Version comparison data
[Start of Attachment]
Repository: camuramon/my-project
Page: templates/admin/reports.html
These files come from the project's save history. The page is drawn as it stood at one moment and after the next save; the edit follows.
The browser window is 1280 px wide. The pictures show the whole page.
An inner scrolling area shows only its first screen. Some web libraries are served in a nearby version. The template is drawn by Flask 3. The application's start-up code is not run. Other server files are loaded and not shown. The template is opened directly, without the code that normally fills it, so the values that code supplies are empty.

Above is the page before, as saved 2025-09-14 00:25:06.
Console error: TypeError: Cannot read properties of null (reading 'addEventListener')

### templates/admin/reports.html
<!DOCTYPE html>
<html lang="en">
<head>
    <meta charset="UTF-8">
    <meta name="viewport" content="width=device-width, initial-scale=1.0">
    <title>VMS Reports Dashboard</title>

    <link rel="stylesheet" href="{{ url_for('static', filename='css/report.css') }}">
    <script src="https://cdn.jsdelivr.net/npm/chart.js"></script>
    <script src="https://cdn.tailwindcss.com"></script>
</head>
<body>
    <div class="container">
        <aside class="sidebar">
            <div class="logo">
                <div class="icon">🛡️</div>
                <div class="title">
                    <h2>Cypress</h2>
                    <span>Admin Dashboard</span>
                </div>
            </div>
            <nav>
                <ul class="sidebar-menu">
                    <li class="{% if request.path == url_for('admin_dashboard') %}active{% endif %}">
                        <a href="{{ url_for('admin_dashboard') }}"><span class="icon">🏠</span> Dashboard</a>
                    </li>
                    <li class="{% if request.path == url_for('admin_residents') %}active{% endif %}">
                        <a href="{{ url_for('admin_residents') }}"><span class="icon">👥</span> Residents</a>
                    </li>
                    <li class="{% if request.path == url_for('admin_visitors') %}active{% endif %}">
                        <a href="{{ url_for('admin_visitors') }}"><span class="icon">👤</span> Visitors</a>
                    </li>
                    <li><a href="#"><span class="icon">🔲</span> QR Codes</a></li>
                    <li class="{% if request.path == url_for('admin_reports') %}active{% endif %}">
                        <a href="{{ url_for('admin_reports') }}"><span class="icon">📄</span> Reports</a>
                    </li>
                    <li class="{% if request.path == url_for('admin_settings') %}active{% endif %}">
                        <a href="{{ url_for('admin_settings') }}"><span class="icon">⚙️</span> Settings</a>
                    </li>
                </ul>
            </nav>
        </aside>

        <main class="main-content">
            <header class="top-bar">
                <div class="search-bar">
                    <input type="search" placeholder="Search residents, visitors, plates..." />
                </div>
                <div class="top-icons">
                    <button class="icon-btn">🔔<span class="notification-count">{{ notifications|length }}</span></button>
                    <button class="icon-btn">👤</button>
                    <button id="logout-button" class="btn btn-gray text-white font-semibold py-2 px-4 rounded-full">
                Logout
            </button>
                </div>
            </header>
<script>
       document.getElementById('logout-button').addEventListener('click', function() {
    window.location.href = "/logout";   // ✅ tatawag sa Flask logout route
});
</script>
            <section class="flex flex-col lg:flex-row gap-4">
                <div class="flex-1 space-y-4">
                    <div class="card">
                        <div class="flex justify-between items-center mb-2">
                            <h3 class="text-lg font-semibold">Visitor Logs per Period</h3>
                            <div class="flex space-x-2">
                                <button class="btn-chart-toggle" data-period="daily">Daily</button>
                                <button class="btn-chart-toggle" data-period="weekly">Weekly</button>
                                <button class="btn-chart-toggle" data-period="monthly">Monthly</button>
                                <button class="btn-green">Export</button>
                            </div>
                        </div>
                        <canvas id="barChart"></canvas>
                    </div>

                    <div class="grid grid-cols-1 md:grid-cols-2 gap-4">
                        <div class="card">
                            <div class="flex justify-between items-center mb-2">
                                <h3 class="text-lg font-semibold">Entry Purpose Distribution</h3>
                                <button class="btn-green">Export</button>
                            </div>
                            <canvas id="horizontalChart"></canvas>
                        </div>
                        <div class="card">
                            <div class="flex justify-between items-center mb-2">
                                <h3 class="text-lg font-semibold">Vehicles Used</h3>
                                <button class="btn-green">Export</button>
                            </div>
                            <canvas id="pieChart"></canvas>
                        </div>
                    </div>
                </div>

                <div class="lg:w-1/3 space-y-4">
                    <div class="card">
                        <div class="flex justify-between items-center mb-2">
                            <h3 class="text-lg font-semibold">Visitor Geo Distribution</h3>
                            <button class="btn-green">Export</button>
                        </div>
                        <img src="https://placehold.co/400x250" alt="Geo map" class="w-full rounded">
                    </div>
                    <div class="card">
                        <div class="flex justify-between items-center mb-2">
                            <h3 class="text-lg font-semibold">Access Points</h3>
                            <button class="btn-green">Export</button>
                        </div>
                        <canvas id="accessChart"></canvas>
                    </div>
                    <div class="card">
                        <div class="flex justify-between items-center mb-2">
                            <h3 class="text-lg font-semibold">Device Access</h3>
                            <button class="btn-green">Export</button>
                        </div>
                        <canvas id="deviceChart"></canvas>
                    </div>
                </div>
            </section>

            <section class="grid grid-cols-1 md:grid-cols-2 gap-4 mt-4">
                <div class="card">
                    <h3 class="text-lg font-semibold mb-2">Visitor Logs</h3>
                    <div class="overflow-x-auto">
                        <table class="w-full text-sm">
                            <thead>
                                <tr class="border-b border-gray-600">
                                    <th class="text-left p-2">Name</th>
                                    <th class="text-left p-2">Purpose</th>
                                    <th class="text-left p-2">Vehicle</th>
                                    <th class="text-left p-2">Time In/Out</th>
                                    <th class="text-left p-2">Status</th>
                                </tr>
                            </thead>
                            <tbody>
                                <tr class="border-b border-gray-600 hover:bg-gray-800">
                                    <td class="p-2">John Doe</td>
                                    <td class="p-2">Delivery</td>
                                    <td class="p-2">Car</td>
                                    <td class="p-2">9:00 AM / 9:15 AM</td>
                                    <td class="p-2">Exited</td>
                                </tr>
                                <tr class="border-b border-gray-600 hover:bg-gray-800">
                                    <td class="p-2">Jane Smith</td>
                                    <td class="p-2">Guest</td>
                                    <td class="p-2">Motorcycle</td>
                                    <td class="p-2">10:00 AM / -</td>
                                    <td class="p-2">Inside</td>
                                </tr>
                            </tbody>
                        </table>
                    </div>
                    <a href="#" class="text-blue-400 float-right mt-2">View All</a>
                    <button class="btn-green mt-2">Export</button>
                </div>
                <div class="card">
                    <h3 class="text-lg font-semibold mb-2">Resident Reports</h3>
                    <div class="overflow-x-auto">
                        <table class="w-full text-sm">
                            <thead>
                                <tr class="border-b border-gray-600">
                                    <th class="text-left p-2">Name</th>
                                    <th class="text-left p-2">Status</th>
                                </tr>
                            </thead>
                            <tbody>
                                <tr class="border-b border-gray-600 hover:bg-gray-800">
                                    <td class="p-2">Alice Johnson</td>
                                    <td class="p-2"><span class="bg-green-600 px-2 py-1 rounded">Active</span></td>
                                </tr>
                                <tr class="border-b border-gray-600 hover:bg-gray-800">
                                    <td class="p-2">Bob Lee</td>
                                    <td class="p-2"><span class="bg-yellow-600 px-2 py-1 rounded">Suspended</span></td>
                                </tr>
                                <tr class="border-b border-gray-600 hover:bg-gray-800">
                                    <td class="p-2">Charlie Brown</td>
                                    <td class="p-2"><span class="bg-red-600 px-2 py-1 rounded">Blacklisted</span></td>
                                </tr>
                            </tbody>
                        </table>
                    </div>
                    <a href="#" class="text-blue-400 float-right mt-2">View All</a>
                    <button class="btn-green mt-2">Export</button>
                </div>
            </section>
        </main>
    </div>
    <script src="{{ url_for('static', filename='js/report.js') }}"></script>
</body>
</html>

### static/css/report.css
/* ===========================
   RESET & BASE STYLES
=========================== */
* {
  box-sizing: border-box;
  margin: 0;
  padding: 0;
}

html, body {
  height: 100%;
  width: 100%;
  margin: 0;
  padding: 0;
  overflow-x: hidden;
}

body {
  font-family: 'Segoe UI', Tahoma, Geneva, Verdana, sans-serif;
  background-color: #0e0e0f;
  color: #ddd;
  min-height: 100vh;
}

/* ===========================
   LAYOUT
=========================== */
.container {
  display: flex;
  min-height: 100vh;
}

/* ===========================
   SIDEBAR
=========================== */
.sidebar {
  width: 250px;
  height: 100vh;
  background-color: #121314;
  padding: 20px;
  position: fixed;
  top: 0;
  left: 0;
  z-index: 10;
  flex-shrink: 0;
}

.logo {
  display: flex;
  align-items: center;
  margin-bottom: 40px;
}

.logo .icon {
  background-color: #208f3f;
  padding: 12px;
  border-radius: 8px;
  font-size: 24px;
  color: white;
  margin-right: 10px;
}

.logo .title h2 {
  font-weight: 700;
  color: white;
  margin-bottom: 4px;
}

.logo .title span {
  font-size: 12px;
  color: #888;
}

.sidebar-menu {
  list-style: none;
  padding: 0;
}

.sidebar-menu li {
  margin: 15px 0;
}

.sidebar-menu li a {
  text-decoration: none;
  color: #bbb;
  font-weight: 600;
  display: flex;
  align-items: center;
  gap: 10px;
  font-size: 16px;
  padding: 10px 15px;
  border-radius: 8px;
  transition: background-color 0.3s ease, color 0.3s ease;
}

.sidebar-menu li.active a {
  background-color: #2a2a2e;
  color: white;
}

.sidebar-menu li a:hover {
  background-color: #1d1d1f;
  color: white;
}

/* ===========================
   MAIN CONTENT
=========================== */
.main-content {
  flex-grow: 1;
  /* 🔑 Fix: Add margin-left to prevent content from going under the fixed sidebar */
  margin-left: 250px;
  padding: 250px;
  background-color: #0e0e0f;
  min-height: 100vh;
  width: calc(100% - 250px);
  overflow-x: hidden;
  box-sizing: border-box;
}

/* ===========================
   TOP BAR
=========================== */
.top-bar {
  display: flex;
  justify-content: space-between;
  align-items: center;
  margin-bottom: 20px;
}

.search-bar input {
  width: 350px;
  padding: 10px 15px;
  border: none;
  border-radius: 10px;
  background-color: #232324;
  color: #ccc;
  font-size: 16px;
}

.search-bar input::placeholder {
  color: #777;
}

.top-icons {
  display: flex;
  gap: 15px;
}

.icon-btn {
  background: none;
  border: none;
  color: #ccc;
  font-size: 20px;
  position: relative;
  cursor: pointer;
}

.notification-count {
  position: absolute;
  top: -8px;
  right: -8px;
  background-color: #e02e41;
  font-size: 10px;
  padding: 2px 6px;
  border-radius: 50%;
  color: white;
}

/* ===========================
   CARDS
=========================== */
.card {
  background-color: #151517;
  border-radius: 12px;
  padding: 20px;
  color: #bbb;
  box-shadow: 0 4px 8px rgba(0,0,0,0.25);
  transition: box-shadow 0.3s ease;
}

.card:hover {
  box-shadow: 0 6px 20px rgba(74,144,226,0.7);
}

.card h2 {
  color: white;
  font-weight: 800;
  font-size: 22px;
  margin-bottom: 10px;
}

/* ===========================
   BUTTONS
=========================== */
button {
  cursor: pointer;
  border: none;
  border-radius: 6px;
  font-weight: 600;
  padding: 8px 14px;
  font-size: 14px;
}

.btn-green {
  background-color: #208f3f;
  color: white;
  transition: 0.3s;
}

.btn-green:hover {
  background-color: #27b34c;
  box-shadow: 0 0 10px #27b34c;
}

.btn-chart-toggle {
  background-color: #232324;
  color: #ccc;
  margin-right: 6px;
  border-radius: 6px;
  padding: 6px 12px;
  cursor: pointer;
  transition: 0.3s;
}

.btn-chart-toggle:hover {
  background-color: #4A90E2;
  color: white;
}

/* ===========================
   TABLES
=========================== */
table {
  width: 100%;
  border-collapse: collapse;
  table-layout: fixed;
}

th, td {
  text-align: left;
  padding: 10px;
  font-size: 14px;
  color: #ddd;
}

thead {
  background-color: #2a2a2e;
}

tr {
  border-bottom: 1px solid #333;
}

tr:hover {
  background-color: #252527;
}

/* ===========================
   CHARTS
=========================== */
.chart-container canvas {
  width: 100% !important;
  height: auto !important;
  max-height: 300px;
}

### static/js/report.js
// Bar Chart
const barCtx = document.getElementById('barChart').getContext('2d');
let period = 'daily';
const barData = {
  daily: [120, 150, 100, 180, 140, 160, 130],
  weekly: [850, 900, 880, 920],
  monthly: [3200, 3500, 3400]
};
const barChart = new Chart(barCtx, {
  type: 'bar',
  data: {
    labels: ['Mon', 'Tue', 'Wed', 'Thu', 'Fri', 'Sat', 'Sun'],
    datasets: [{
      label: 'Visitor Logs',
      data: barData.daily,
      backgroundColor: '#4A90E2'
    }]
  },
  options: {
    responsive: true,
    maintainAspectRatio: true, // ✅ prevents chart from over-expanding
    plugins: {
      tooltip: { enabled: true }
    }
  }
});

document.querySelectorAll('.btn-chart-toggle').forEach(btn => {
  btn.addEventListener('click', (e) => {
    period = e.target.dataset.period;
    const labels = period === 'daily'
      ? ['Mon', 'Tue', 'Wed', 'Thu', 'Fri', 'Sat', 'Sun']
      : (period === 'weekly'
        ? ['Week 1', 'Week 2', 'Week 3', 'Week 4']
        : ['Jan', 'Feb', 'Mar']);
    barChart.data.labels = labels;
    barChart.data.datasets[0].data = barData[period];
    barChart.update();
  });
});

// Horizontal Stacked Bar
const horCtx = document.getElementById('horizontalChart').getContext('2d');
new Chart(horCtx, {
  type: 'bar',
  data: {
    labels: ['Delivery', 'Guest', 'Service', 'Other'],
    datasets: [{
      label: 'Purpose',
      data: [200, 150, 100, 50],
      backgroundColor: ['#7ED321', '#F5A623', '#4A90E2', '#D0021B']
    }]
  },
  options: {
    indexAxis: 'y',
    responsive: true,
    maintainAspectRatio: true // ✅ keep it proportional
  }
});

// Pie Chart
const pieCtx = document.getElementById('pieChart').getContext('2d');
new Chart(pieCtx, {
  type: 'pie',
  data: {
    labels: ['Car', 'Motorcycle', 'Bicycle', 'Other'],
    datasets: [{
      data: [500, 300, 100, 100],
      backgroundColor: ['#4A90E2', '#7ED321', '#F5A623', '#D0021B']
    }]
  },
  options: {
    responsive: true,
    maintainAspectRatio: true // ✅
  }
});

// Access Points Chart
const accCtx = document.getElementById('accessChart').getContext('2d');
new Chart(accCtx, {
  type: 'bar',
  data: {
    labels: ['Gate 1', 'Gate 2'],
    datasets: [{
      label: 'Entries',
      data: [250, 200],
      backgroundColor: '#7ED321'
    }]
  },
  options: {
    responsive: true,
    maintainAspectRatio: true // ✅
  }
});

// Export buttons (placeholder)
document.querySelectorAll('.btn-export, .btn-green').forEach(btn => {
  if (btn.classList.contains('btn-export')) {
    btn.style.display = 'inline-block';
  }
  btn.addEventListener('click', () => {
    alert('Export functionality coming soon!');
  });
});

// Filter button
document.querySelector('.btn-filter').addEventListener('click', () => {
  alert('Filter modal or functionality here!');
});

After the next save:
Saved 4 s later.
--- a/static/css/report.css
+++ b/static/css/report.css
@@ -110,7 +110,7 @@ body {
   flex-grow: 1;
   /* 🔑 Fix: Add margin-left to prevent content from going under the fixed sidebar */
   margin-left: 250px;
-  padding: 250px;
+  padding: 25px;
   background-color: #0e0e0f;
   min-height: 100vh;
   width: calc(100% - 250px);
[End of Attachment]
Go through the data above from its first line and copy each line exactly, stopping once the line with "The browser window" has been copied.

Repository: camuramon/my-project
Page: templates/admin/reports.html
These files come from the project's save history. The page is drawn as it stood at one moment and after the next save; the edit follows.
The browser window is 1280 px wide. The pictures show the whole page.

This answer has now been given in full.